(Difference listings)

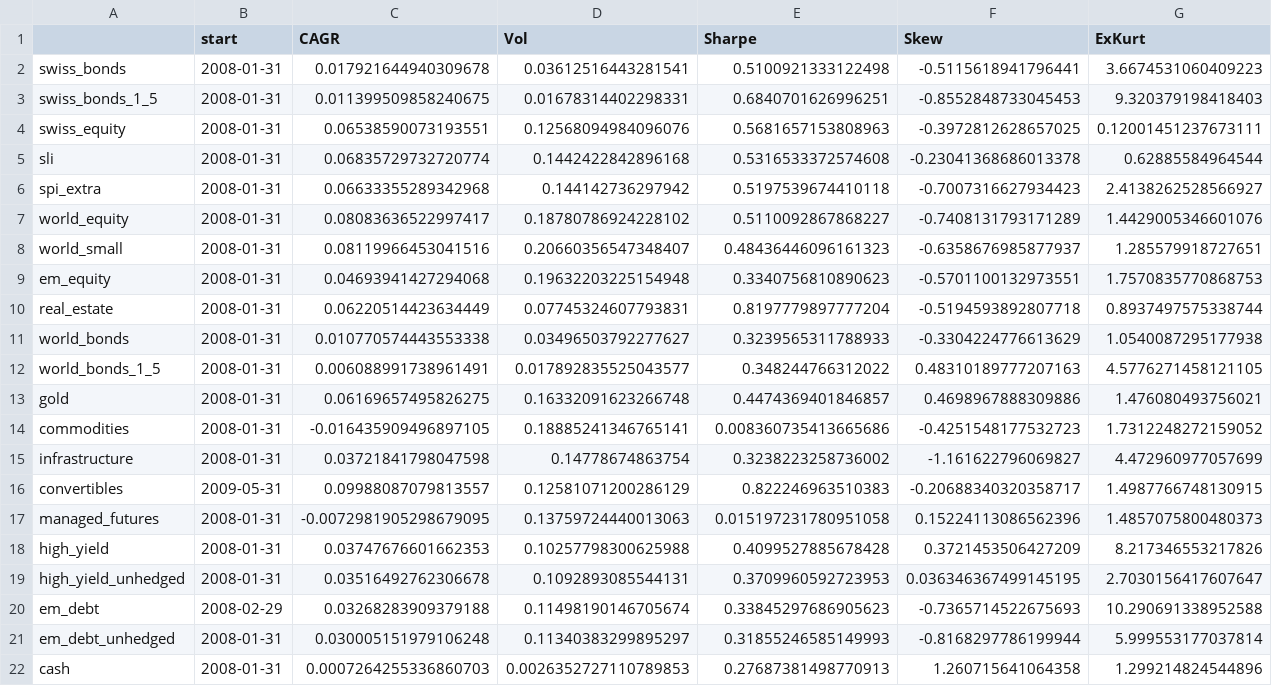
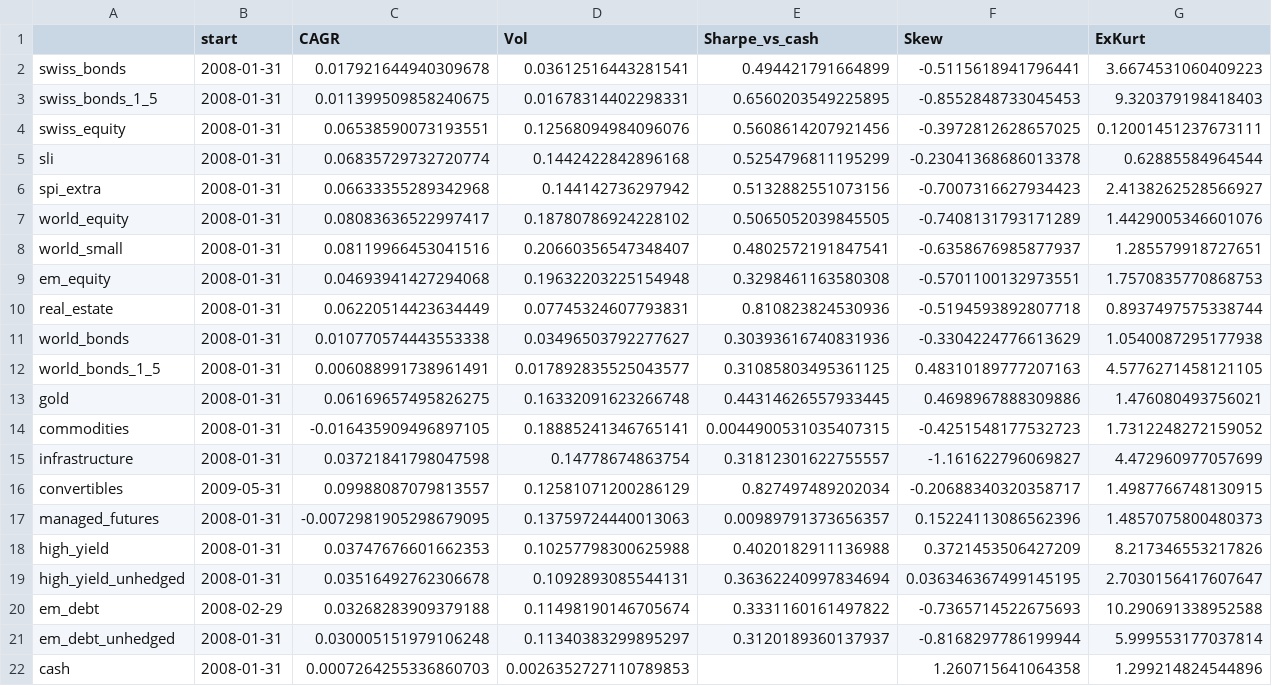
Before and after one commit to erol-orel/bond_replacement_analysis, a CSV file: analysis/descriptive_stats.csv, drawn as a sheet; only a part is shown; the diff names each change by its address in the sheet, - before the commit and + after, or states it on an @@ line.

```diff
--- a/analysis/descriptive_stats.csv
+++ b/analysis/descriptive_stats.csv
-E1: Sharpe
+E1: Sharpe_vs_cash
-E2 (Sharpe_vs_cash): 0.5100921333122498
+E2 (Sharpe_vs_cash): 0.494421791664899
-E3 (Sharpe_vs_cash): 0.6840701626996251
+E3 (Sharpe_vs_cash): 0.6560203549225895
-E4 (Sharpe_vs_cash): 0.5681657153808963
+E4 (Sharpe_vs_cash): 0.5608614207921456
-E5 (Sharpe_vs_cash): 0.5316533372574608
+E5 (Sharpe_vs_cash): 0.5254796811195299
-E6 (Sharpe_vs_cash): 0.5197539674410118
+E6 (Sharpe_vs_cash): 0.5132882551073156
-E7 (Sharpe_vs_cash): 0.5110092867868227
+E7 (Sharpe_vs_cash): 0.5065052039845505
-E8 (Sharpe_vs_cash): 0.48436446096161323
+E8 (Sharpe_vs_cash): 0.4802572191847541
-E9 (Sharpe_vs_cash): 0.3340756810890623
+E9 (Sharpe_vs_cash): 0.3298461163580308
-E10 (Sharpe_vs_cash): 0.8197779897777204
+E10 (Sharpe_vs_cash): 0.810823824530936
-E11 (Sharpe_vs_cash): 0.3239565311788933
+E11 (Sharpe_vs_cash): 0.30393616740831936
-E12 (Sharpe_vs_cash): 0.348244766312022
+E12 (Sharpe_vs_cash): 0.31085803495361125
-E13 (Sharpe_vs_cash): 0.4474369401846857
+E13 (Sharpe_vs_cash): 0.44314626557933445
-E14 (Sharpe_vs_cash): 0.008360735413665686
+E14 (Sharpe_vs_cash): 0.0044900531035407315
-E15 (Sharpe_vs_cash): 0.3238223258736002
+E15 (Sharpe_vs_cash): 0.31812301622755557
-E16 (Sharpe_vs_cash): 0.822246963510383
+E16 (Sharpe_vs_cash): 0.827497489202034
-E17 (Sharpe_vs_cash): 0.015197231780951058
+E17 (Sharpe_vs_cash): 0.00989791373656357
-E18 (Sharpe_vs_cash): 0.4099527885678428
+E18 (Sharpe_vs_cash): 0.4020182911136988
-E19 (Sharpe_vs_cash): 0.3709960592723953
+E19 (Sharpe_vs_cash): 0.36362240997834694
-E20 (Sharpe_vs_cash): 0.33845297686905623
+E20 (Sharpe_vs_cash): 0.3331160161497822
-E21 (Sharpe_vs_cash): 0.31855246585149993
+E21 (Sharpe_vs_cash): 0.3120189360137937
-E22 (Sharpe_vs_cash): 0.27687381498770913
+E22 (Sharpe_vs_cash): (empty)
```
Also changed, not shown: analysis/regime_Full_2008-26.csv, analysis/regime_R3_2022-24_hikes_plateau.csv, 32 other files.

* _Task instructions_
Set down every entry above verbatim, without pictures.

* _Result_
Before and after one commit to erol-orel/bond_replacement_analysis, a CSV file: analysis/descriptive_stats.csv, drawn as a sheet; only a part is shown; the diff names each change by its address in the sheet, - before the commit and + after, or states it on an @@ line.

```diff
--- a/analysis/descriptive_stats.csv
+++ b/analysis/descriptive_stats.csv
-E1: Sharpe
+E1: Sharpe_vs_cash
-E2 (Sharpe_vs_cash): 0.5100921333122498
+E2 (Sharpe_vs_cash): 0.494421791664899
-E3 (Sharpe_vs_cash): 0.6840701626996251
+E3 (Sharpe_vs_cash): 0.6560203549225895
-E4 (Sharpe_vs_cash): 0.5681657153808963
+E4 (Sharpe_vs_cash): 0.5608614207921456
-E5 (Sharpe_vs_cash): 0.5316533372574608
+E5 (Sharpe_vs_cash): 0.5254796811195299
-E6 (Sharpe_vs_cash): 0.5197539674410118
+E6 (Sharpe_vs_cash): 0.5132882551073156
-E7 (Sharpe_vs_cash): 0.5110092867868227
+E7 (Sharpe_vs_cash): 0.5065052039845505
-E8 (Sharpe_vs_cash): 0.48436446096161323
+E8 (Sharpe_vs_cash): 0.4802572191847541
-E9 (Sharpe_vs_cash): 0.3340756810890623
+E9 (Sharpe_vs_cash): 0.3298461163580308
-E10 (Sharpe_vs_cash): 0.8197779897777204
+E10 (Sharpe_vs_cash): 0.810823824530936
-E11 (Sharpe_vs_cash): 0.3239565311788933
+E11 (Sharpe_vs_cash): 0.30393616740831936
-E12 (Sharpe_vs_cash): 0.348244766312022
+E12 (Sharpe_vs_cash): 0.31085803495361125
-E13 (Sharpe_vs_cash): 0.4474369401846857
+E13 (Sharpe_vs_cash): 0.44314626557933445
-E14 (Sharpe_vs_cash): 0.008360735413665686
+E14 (Sharpe_vs_cash): 0.0044900531035407315
-E15 (Sharpe_vs_cash): 0.3238223258736002
+E15 (Sharpe_vs_cash): 0.31812301622755557
-E16 (Sharpe_vs_cash): 0.822246963510383
+E16 (Sharpe_vs_cash): 0.827497489202034
-E17 (Sharpe_vs_cash): 0.015197231780951058
+E17 (Sharpe_vs_cash): 0.00989791373656357
-E18 (Sharpe_vs_cash): 0.4099527885678428
+E18 (Sharpe_vs_cash): 0.4020182911136988
-E19 (Sharpe_vs_cash): 0.3709960592723953
+E19 (Sharpe_vs_cash): 0.36362240997834694
-E20 (Sharpe_vs_cash): 0.33845297686905623
+E20 (Sharpe_vs_cash): 0.3331160161497822
-E21 (Sharpe_vs_cash): 0.31855246585149993
+E21 (Sharpe_vs_cash): 0.3120189360137937
-E22 (Sharpe_vs_cash): 0.27687381498770913
+E22 (Sharpe_vs_cash): (empty)
```
Also changed, not shown: analysis/regime_Full_2008-26.csv, analysis/regime_R3_2022-24_hikes_plateau.csv, 32 other files.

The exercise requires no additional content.